Look through the data below and return each line where "Tokyo" appears.

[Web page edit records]
==========
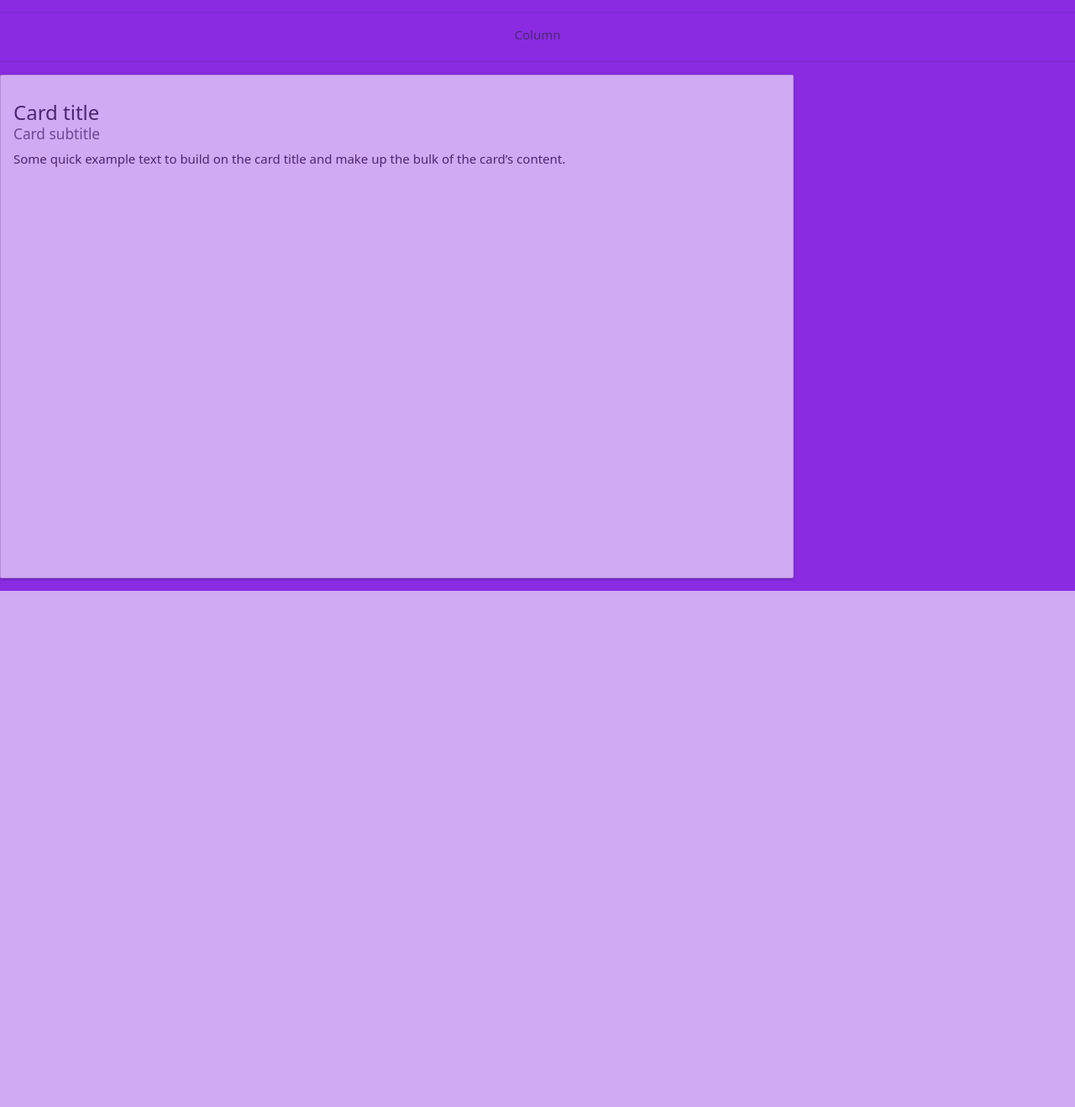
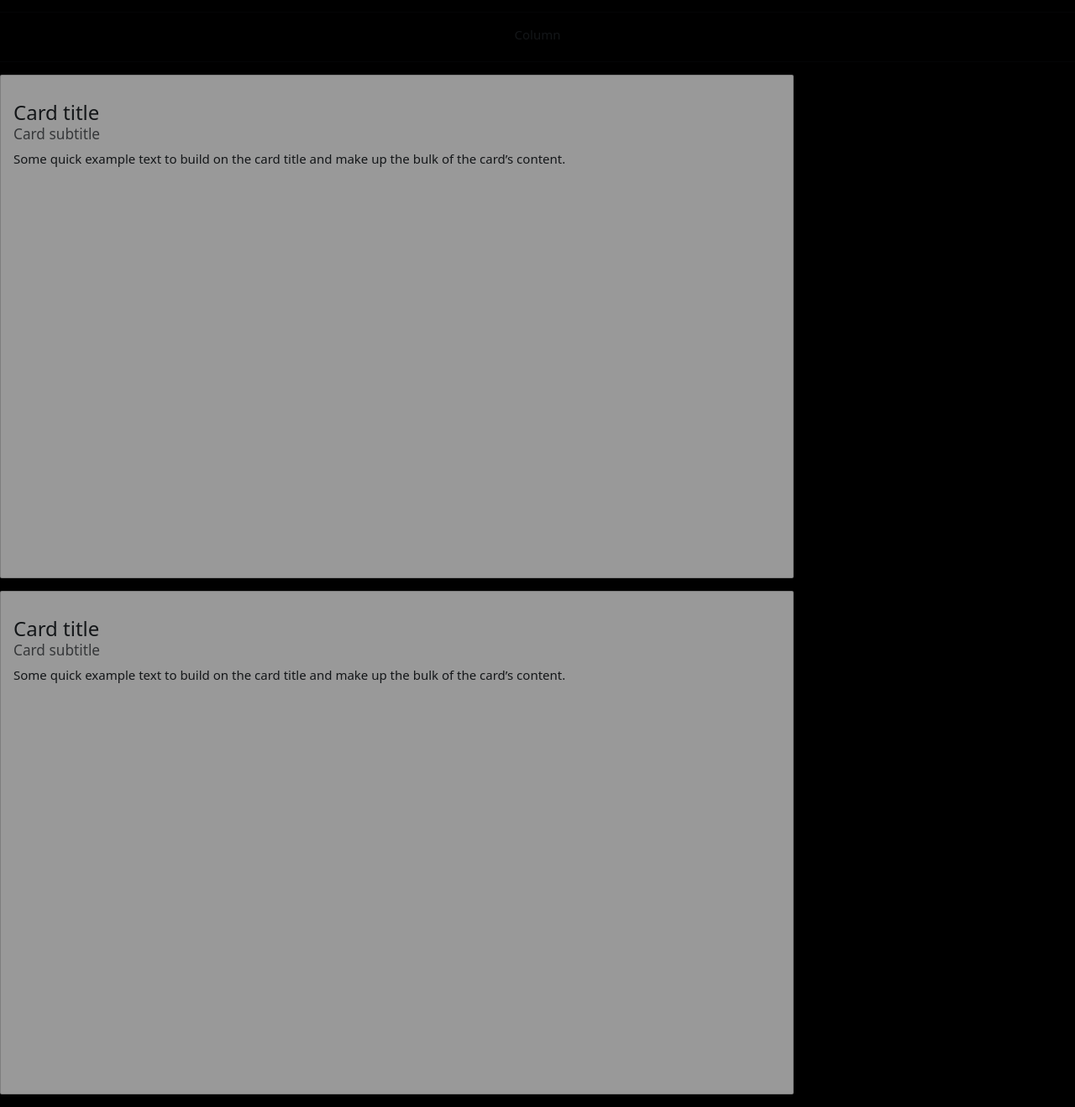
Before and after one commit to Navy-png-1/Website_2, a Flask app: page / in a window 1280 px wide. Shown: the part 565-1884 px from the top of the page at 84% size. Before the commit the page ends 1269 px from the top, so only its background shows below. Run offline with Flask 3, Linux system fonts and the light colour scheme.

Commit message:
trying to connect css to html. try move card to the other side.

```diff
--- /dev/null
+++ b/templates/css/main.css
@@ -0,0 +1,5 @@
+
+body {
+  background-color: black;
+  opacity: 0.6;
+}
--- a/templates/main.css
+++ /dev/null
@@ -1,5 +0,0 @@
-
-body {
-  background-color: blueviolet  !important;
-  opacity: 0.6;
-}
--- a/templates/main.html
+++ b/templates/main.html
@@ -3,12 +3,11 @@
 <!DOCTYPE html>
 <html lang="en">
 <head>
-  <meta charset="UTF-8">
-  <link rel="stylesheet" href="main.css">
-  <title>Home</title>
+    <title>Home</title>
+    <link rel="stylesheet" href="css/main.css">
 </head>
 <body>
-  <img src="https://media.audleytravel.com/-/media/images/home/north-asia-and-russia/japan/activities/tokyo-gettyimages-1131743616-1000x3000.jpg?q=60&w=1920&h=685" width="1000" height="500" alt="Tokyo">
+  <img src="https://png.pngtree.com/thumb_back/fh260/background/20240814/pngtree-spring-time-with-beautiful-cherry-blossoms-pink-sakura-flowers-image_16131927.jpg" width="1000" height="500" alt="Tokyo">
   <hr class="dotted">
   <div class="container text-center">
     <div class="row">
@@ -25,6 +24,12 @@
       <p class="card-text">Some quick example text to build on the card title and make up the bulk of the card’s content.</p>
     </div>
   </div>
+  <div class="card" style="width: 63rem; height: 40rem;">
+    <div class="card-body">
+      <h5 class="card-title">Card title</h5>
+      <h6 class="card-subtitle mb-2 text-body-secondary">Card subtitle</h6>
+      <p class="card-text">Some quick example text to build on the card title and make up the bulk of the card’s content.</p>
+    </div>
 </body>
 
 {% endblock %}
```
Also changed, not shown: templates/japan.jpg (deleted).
==========
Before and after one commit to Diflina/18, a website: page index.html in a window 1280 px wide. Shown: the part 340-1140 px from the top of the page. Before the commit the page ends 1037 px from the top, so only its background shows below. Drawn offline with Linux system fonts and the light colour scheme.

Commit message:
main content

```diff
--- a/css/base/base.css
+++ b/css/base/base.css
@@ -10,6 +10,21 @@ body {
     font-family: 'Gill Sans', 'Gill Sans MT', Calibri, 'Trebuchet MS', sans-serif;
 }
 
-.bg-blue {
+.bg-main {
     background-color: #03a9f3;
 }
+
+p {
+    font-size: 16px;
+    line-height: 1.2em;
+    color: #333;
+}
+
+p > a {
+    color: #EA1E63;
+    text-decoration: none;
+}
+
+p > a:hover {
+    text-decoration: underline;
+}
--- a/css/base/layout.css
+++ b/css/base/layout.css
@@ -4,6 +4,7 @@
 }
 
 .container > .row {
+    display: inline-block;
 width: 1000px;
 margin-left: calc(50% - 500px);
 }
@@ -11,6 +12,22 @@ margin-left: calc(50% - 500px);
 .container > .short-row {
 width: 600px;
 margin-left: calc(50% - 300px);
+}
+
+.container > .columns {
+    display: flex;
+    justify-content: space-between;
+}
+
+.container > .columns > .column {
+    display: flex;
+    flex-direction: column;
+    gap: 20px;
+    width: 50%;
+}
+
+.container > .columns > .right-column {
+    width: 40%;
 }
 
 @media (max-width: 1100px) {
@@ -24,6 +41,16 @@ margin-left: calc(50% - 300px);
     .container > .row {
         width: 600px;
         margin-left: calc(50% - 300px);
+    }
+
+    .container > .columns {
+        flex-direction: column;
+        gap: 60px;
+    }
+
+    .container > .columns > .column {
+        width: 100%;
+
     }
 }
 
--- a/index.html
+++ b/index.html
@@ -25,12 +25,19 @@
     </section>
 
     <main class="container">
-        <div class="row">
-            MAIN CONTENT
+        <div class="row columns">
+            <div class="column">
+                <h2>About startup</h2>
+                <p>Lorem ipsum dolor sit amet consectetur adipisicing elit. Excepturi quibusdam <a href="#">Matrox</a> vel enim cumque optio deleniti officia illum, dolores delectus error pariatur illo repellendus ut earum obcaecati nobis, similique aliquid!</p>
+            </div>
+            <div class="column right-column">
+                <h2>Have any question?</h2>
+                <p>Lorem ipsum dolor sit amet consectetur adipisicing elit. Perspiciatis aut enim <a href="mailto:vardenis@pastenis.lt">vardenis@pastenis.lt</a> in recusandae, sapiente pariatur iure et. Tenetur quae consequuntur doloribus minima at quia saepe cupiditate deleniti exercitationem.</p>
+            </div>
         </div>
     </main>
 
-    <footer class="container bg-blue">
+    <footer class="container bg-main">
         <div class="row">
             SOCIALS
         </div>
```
==========
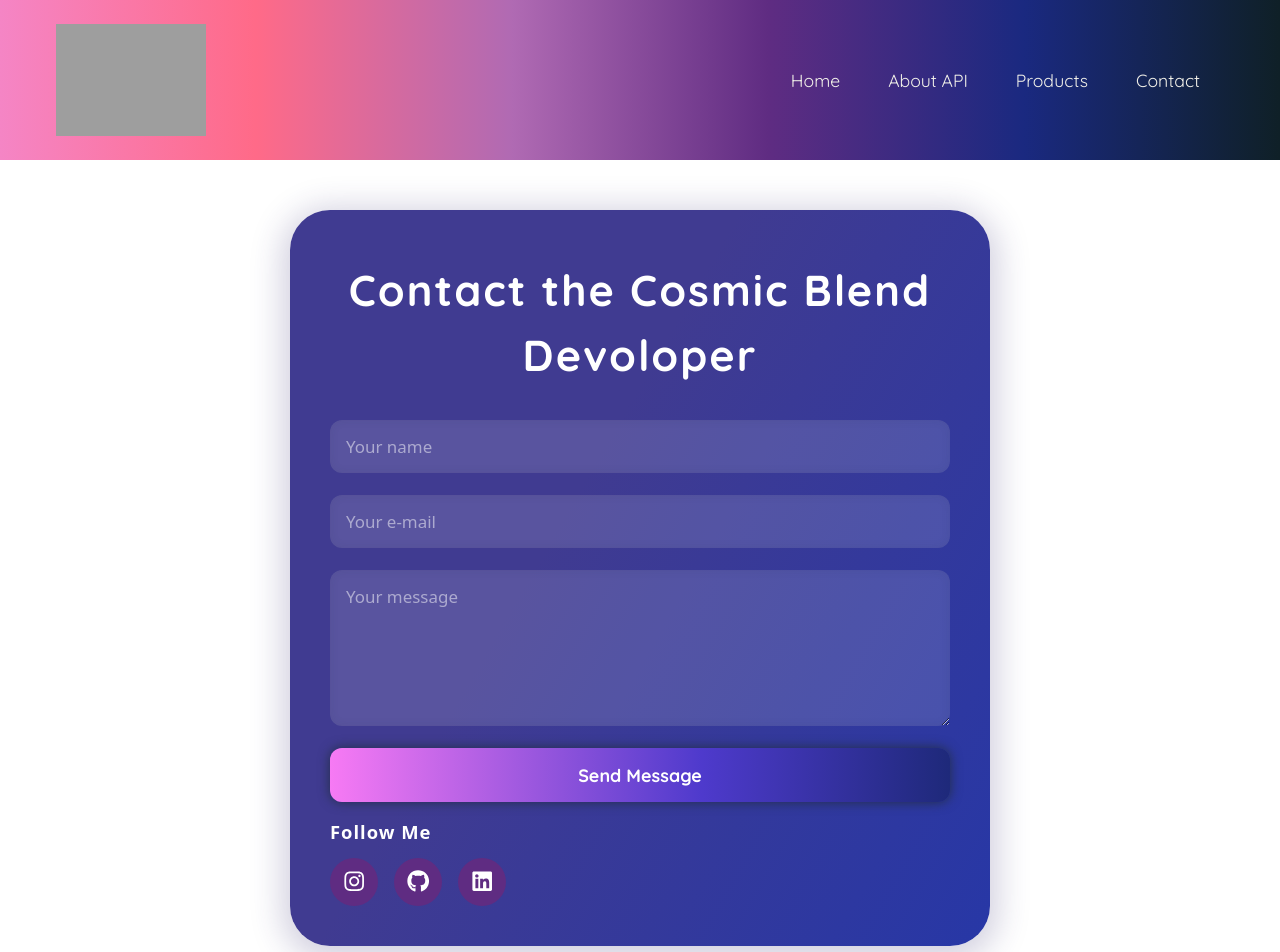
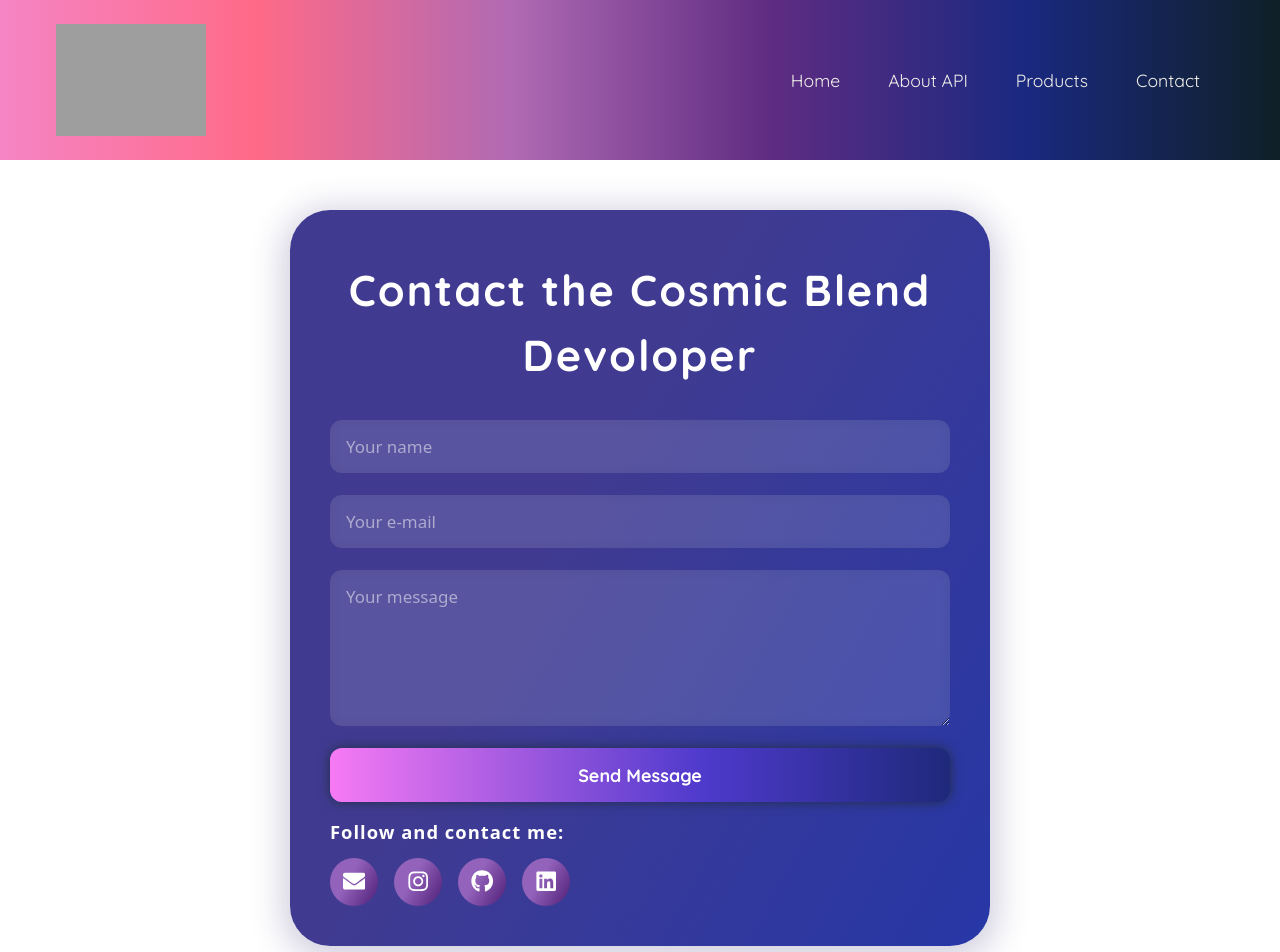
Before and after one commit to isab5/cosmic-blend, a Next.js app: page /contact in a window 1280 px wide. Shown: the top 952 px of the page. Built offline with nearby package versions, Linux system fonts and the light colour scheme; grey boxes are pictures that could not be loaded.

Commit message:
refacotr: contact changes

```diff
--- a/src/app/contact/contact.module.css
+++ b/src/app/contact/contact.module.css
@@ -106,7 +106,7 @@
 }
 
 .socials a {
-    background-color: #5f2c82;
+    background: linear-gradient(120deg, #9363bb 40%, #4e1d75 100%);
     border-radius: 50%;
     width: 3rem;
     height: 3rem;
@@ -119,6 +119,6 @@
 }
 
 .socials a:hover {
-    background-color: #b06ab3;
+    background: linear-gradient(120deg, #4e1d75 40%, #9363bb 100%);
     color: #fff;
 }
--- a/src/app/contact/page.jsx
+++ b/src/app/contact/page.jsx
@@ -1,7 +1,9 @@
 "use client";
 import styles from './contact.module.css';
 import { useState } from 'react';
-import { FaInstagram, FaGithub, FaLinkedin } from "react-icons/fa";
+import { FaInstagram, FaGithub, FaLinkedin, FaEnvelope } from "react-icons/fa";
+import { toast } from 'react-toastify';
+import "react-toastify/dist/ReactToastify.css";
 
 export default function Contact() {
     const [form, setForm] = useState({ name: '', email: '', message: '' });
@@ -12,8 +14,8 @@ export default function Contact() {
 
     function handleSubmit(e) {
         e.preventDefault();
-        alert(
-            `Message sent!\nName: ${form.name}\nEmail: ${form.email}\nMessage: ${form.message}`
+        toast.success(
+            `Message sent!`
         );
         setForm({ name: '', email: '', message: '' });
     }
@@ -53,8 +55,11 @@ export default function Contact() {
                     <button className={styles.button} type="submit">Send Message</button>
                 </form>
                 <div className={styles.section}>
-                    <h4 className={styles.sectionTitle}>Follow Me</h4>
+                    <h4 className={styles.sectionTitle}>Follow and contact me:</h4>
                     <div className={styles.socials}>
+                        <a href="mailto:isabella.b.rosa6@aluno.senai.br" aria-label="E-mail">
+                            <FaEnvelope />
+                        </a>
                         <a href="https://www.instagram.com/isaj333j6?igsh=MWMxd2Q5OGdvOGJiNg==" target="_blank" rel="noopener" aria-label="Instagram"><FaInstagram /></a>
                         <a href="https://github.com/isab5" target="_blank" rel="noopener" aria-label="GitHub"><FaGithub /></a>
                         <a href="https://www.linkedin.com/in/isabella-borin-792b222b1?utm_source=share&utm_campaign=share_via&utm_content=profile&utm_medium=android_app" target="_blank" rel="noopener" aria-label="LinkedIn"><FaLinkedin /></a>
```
==========
▸ Response
-  <img src="https://media.audleytravel.com/-/media/images/home/north-asia-and-russia/japan/activities/tokyo-gettyimages-1131743616-1000x3000.jpg?q=60&w=1920&h=685" width="1000" height="500" alt="Tokyo">
+  <img src="https://png.pngtree.com/thumb_back/fh260/background/20240814/pngtree-spring-time-with-beautiful-cherry-blossoms-pink-sakura-flowers-image_16131927.jpg" width="1000" height="500" alt="Tokyo">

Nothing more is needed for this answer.